e cause of Cowpox is an orthopoxvirus. It is transmitted through a bite or skin wound and usually causes skin lesions, although respiratory and ocular signs may occur following viraemia. Cats are usually infected having caught infected rodents but direct transmission from cat  to cat, or human to human can occur.
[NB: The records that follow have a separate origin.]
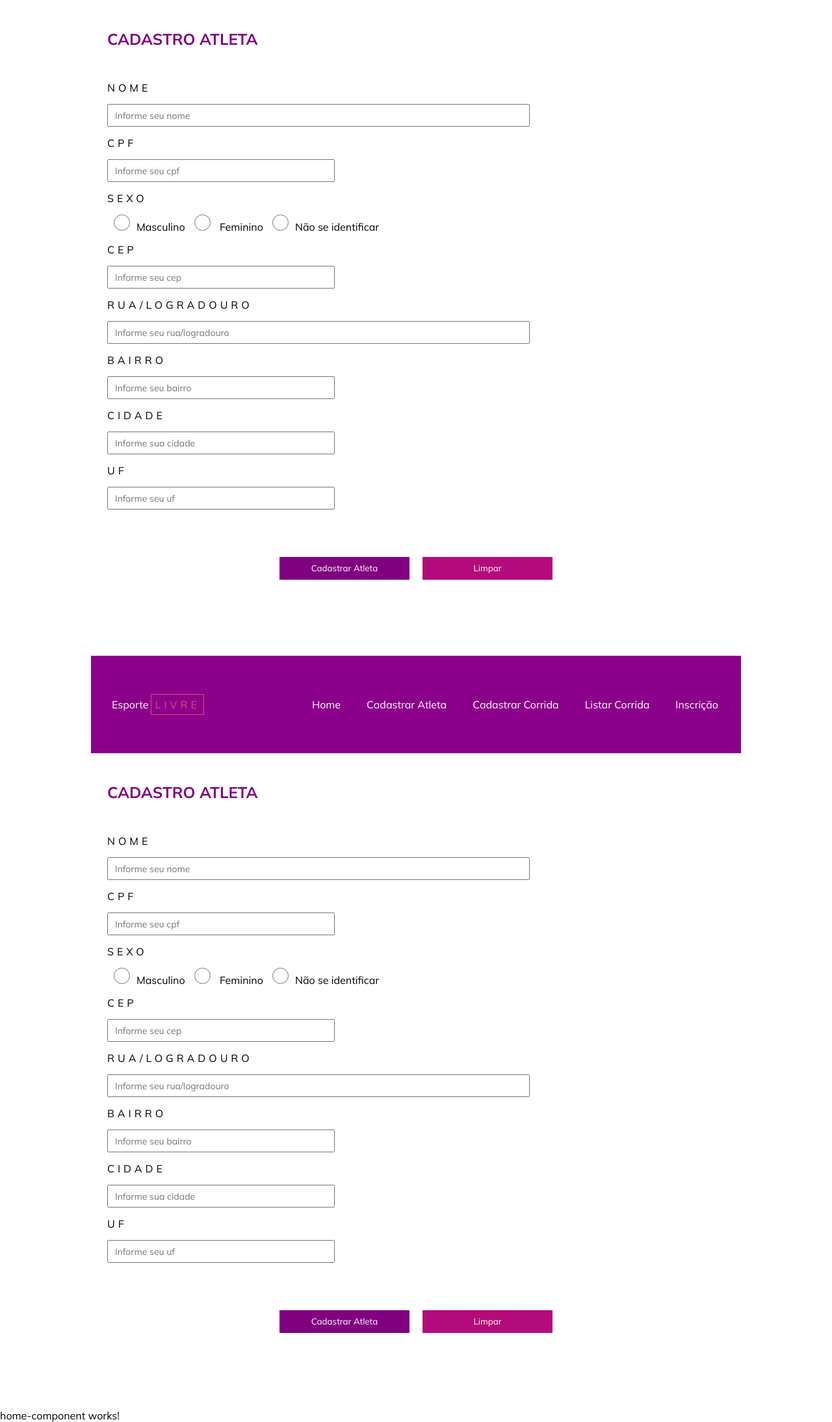
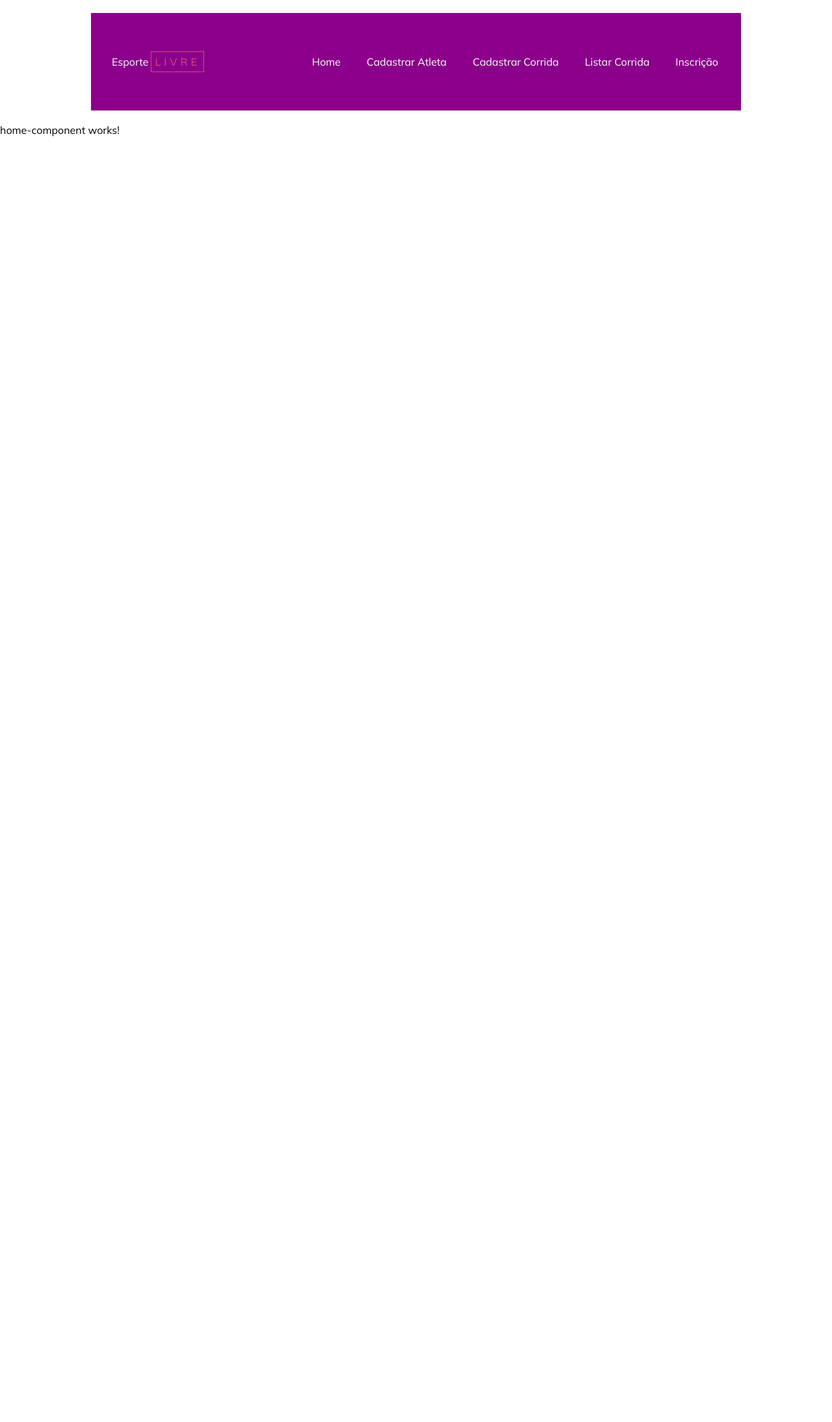
Before and after one commit to izazh2/esporte_ar_livre, an Angular app: page /home in a window 1280 px wide. Shown: the whole page at 65% size. After the commit the page ends 800 px from the top, so only its background shows below. Built offline with nearby package versions, Linux system fonts and the light colour scheme.

Commit message:
diversas alterações

```diff
--- a/src/app/app.html
+++ b/src/app/app.html
@@ -1,5 +1,4 @@
-<app-atleta-component></app-atleta-component>
 <app-menu-component></app-menu-component>
-<app-atleta-component></app-atleta-component>
+
 
 <router-outlet></router-outlet>
--- a/src/app/app.routes.ts
+++ b/src/app/app.routes.ts
@@ -4,6 +4,11 @@ import { HomeComponent } from './component/home-component/home-component';
 import { AtletaComponent } from './component/atleta-component/atleta-component';
 
 export const routes: Routes = [
+    {
+        path:'',
+        redirectTo: 'home',
+        pathMatch: 'full'
+    },
     {
         path: 'home',
         component:HomeComponent
```
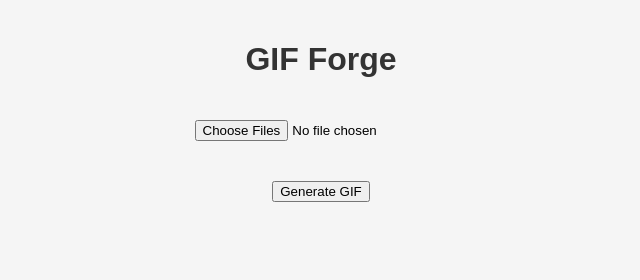
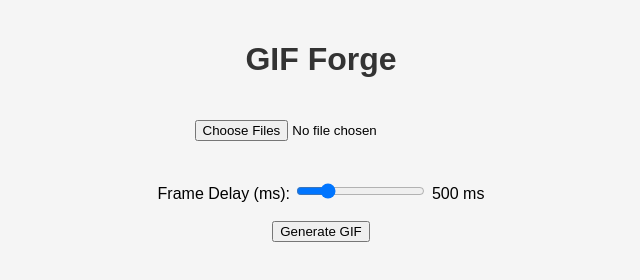
Before and after one commit to gaathapatel07/gif-forge, a plain HTML site: page index.html in a window 1280 px wide. Shown: the whole page, without its empty margins (319-959 px from the left). Drawn offline with Linux system fonts and the light colour scheme.

Commit message:
Add frame speed control

```diff
--- a/index.html
+++ b/index.html
@@ -13,7 +13,18 @@
         <input type="file" id="imageInput" multiple accept="image/*">
 
         <div id="previewContainer"></div>
+        <label for="speedRange">Frame Delay (ms): </label>
+<input
+    type="range"
+    id="speedRange"
+    min="100"
+    max="2000"
+    value="500"
+    step="100"
+>
+<span id="speedValue">500</span> ms
 
+<br><br>
         <button id="generateBtn">
             Generate GIF
         </button>
--- a/script.js
+++ b/script.js
@@ -1,3 +1,9 @@
+const speedRange = document.getElementById("speedRange");
+const speedValue = document.getElementById("speedValue");
+
+speedRange.addEventListener("input", () => {
+    speedValue.textContent = speedRange.value;
+});
 const imageInput = document.getElementById("imageInput");
 const previewContainer = document.getElementById("previewContainer");
 const generateBtn = document.getElementById("generateBtn");
@@ -37,7 +43,7 @@ generateBtn.addEventListener("click", () => {
 
     uploadedImages.forEach(img => {
         gif.addFrame(img, {
-            delay: 500
+            delay: parseInt(speedRange.value)
         });
     });
 
```
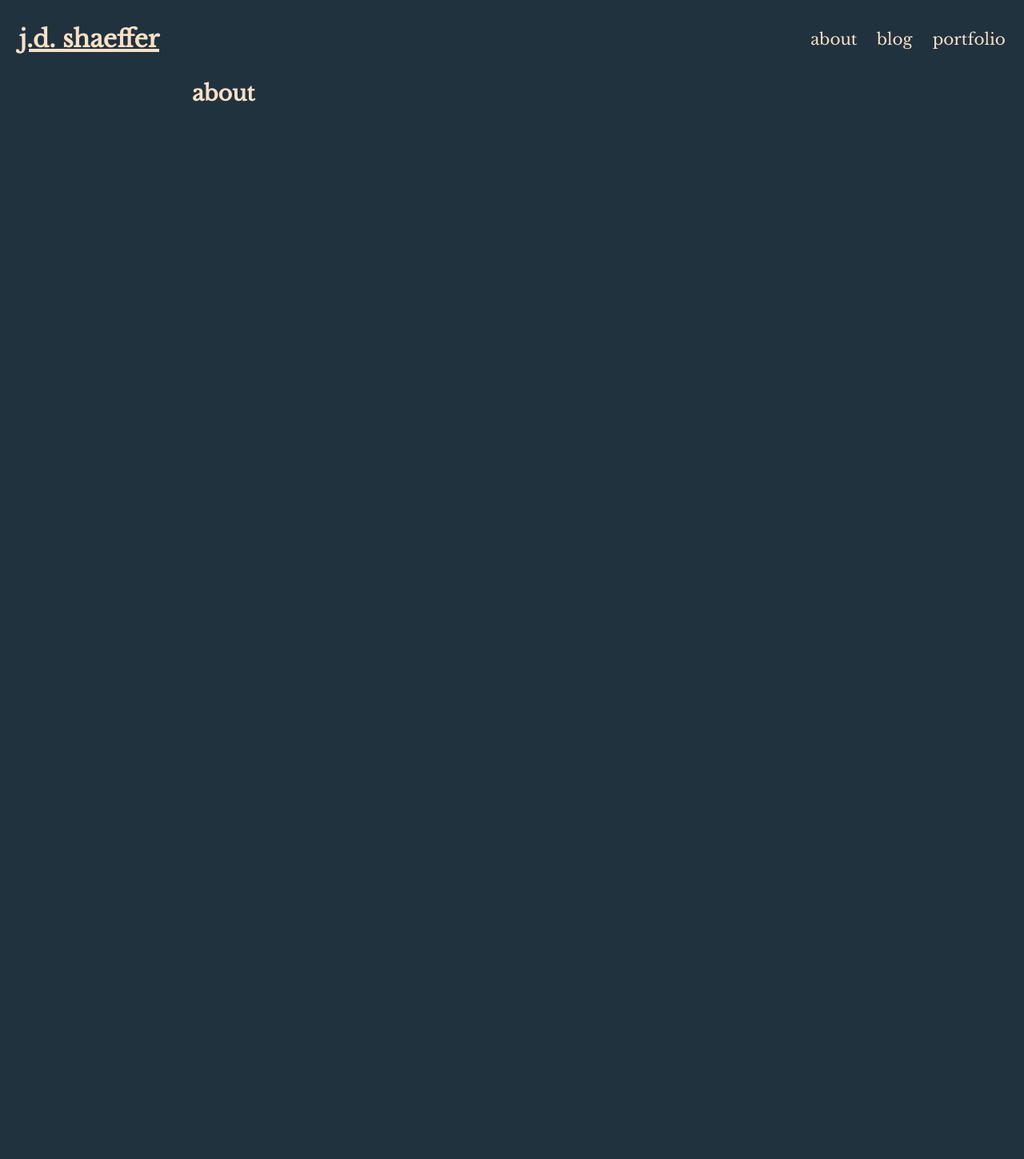
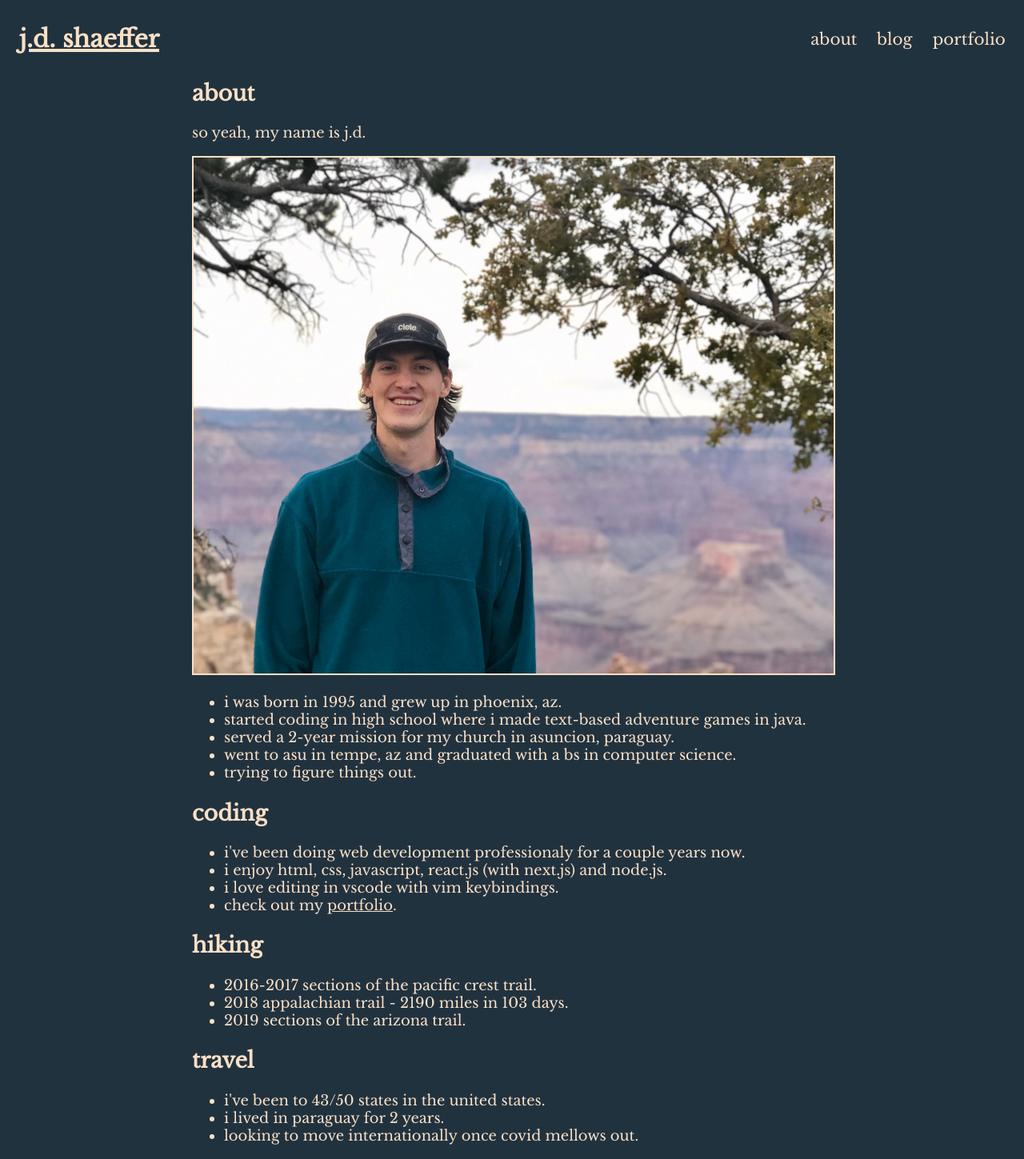
Before and after one commit to jdshaeffer/jdshaeffer.com, a Next.js app: page /about in a window 1280 px wide. Shown: the whole page at 80% size. Before the commit the page ends 800 px from the top, so only its background shows below. Built offline with nearby package versions, Linux system fonts and the light colour scheme.

Commit message:
about page content

```diff
--- a/pages/about.js
+++ b/pages/about.js
@@ -1,17 +1,52 @@
 import Header from '../components/Header';
 import Content from '../components/Content';
+import Img from '../components/Img';
+import { ContentLinkText } from '../components/LinkComponents';
 
-const About = () => {
-	return (
+const aboutContent = (
 	<>
 		<Header />
 		<Content>
 			<h2>about</h2>
 			<p>
+				so yeah, my name is j.d.
 			</p>
+			<Img
+				src='/grandcanyon.jpg'
+				alt='portrait at grand canyon'
+			/>
+			<ul>
+				<li>i was born in 1995 and grew up in phoenix, az.</li>
+				<li>started coding in high school where i made text-based adventure games in java.</li>
+				<li>served a 2-year mission for my church in asuncion, paraguay.</li>
+				<li>went to asu in tempe, az and graduated with a bs in computer science.</li>
+				<li>trying to figure things out.</li>
+			</ul>
+			<h2>coding</h2>
+			<ul>
+				<li>i've been doing web development professionaly for a couple years now.</li>
+				<li>i enjoy html, css, javascript, react.js (with next.js) and node.js.</li>
+				<li>i love editing in vscode with vim keybindings.</li>
+				<li>check out my <ContentLinkText href='/portfolio' name='portfolio' />.</li>
+			</ul>
+			<h2>hiking</h2>
+			<ul>
+				<li>2016-2017 sections of the pacific crest trail.</li>
+				<li>2018 appalachian trail - 2190 miles in 103 days.</li>
+				<li>2019 sections of the arizona trail.</li>
+			</ul>
+			<h2>travel</h2>
+			<ul>
+				<li>i've been to 43/50 states in the united states.</li>
+				<li>i lived in paraguay for 2 years.</li>
+				<li>looking to move internationally once covid mellows out.</li>
+			</ul>
 		</Content>
 	</>
 );
+
+const About = () => {
+	return aboutContent;
 };
 
 export default About;
```
Also changed, not shown: public/grandcanyon.jpg (added), public/hwy87.jpg (deleted). Lines whose indentation alone changed are shown as unchanged.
In cattle transmission is via milkers hands or teat clusters on automated milking machines.

The virus is resistant in the environment surviving many months under dry conditions.

Breed Occurrence
Dairy cattle are at greater risk than others.

In cats there is no breed predisposition to infection, but predators (eg cats)  that catch infected small wild animals (especially gerbils, ground squirrels, voles, wood mice) which act as a reservoir for the disease are at greater risk of contracting the disease.


 Typical signs of cowpox virus infection include :

Human Cowpox is rare (1-2 cases are reported per year in the UK). Cats are thought to be a main source of infection but direct contact with infected cattle is also a common source of infection.  Signs in humans are most likely to occur in people with poor immunity or pre-existing skin disease and they include :

Secondary bacterial infections can occur, and viraemia causes generalised disease.

Diagnosis can be made by :

  • Isolating Cowpox virus from scabs collected from skin lesions.
  • Measuring blood antibodies (fluorescent antibody test)


Most cats and cattle recover without treatment.

  • There is no specific treatment for Cowpox virus, and no vaccine.
  • Antibiotics may help to control secondary bacterial infections. 
  • The environment should be disinfected with hypochlorite solution (bleach)


In cattle the prognosis is good because it produces a mild, localised infection in most individuals

Good in cats with skin lesions and no viraemia, but poor if severely affected and pneumonia develops.


Updated January 2016